LAF Presents Inaugural Awards--'Medal' and 'Founders'
Grant Jones is cofounder and principle emeritus of Jones & Jones (www.jonesandjones.com), a multidisciplinary firm of architects and landscape architects in Seattle.
LAF notes that Jones has practiced and preached ecological design for more than 30 years. Jones' and his colleagues scope of work has included education centers; campuses; community architecture; scenic conservation; regional and community planning; conservation-based development; eco and agri-tourism; transportation corridors; parks and greenways; community revitalization; cultural centers and museums; heritage landscapes; and wildlife conservation (specialized habitat design, zoo and botanical garden planning and design).
Over the years Jones has brought his passion and expertise to many signature Jones & Jones projects: The Paris Pike Historic Highway in Kentucky; the Arizona-Sonora Desert Museum in Tuscon; Disney's Animal Kingdom in Orlando; the Mountains-to-Sound Greenway in Washington; Commons Park in Denver; and America's first wildlife highway, U.S. Highway 93 through the Flathead Reservation in western Montana.
Jones received his bachelor of architecture from the University of Washington, followed by a postgraduate course in Theodore Roethke's verse writing class during Roethke's Poet in Residence tenure at the University of Washington. He received his MLA from Harvard's School of Design, where he won the Frederick Sheldon Traveling Fellowship to research environmental design adaptations in South America and Western Europe.
Jones is an affiliate professor at the University of Washington. He served on the LAF Board of Directors (1999-2007) as vice president of education. He has held academic positions at the University of California, Berkeley, Harvard, University of Oregon, the University of Virginia, Texas A&M, and Ohio State, and has lectured at 30 departments of landscape architecture.
LAF Founders' Award
LAF has also debuted its Founders' Award, an annual recognition of a firm, agency, or organization that demonstrates a significant commitment to preserving, creating, or enhancing landscapes over a sustained period of time. The award may be given to landscape architecture groups, but is not limited to the profession.
The inaugural Founders' Award goes to the American Society of Landscape Architects.

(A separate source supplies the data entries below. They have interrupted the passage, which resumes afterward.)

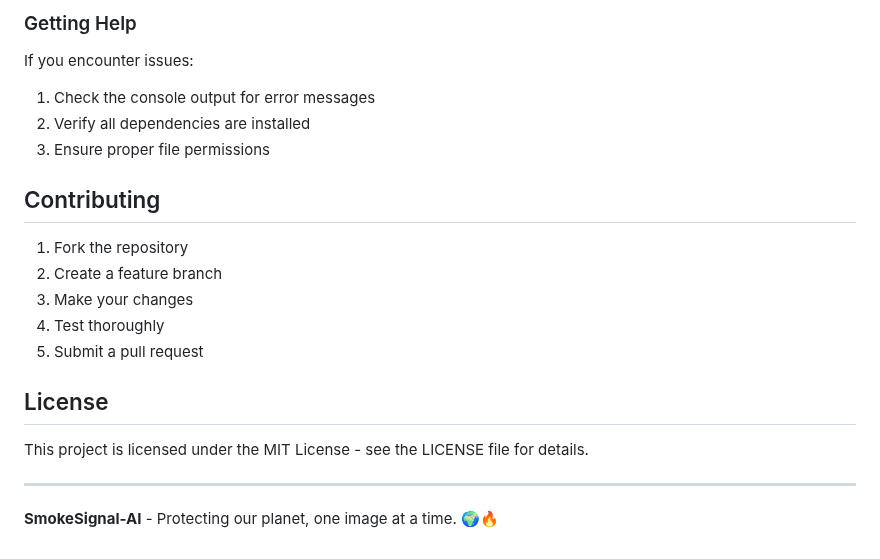
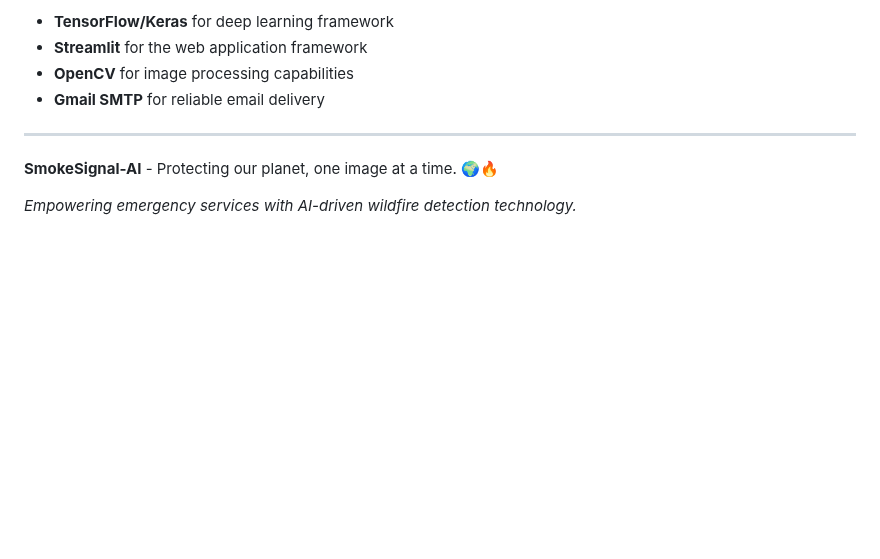
Before and after one commit to dhyan2815/SmokeSignal-AI, a Markdown page: README.md, the part around one of its changes. Rendered like a GitHub page; blank space fills up the shorter version.

```diff
--- a/README.md
+++ b/README.md
@@ -164,22 +107,10 @@ SmokeSignal-AI/
-### Getting Help
-
-If you encounter issues:
-1. Check the console output for error messages
-2. Verify all dependencies are installed
-3. Ensure proper file permissions
-
-## Contributing
-
-1. Fork the repository
-2. Create a feature branch
-3. Make your changes
-4. Test thoroughly
-5. Submit a pull request
-
-## License
-
-This project is licensed under the MIT License - see the LICENSE file for details.
+- **TensorFlow/Keras** for deep learning framework
+- **Streamlit** for the web application framework
+- **OpenCV** for image processing capabilities
+- **Gmail SMTP** for reliable email delivery
 
 ---
 
 **SmokeSignal-AI** - Protecting our planet, one image at a time. 🌍🔥
+
+*Empowering emergency services with AI-driven wildfire detection technology.*
```
Also changed, not shown: other parts of README.md (+58 -115 lines).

ASLA is of course the national professional association for landscape architects, founded in 1899. Its mission is to "advance landscape architecture through advocacy, communication, education, and fellowship." ASLA reports it has 15,000 members, 49 state chapters (professional members), and 72 student chapters.
The LAF Founders' Award intent is to recognize firms, agencies or organizations for "significant commitment to preserving, creating, or enhancing landscapes over a sustained period of time."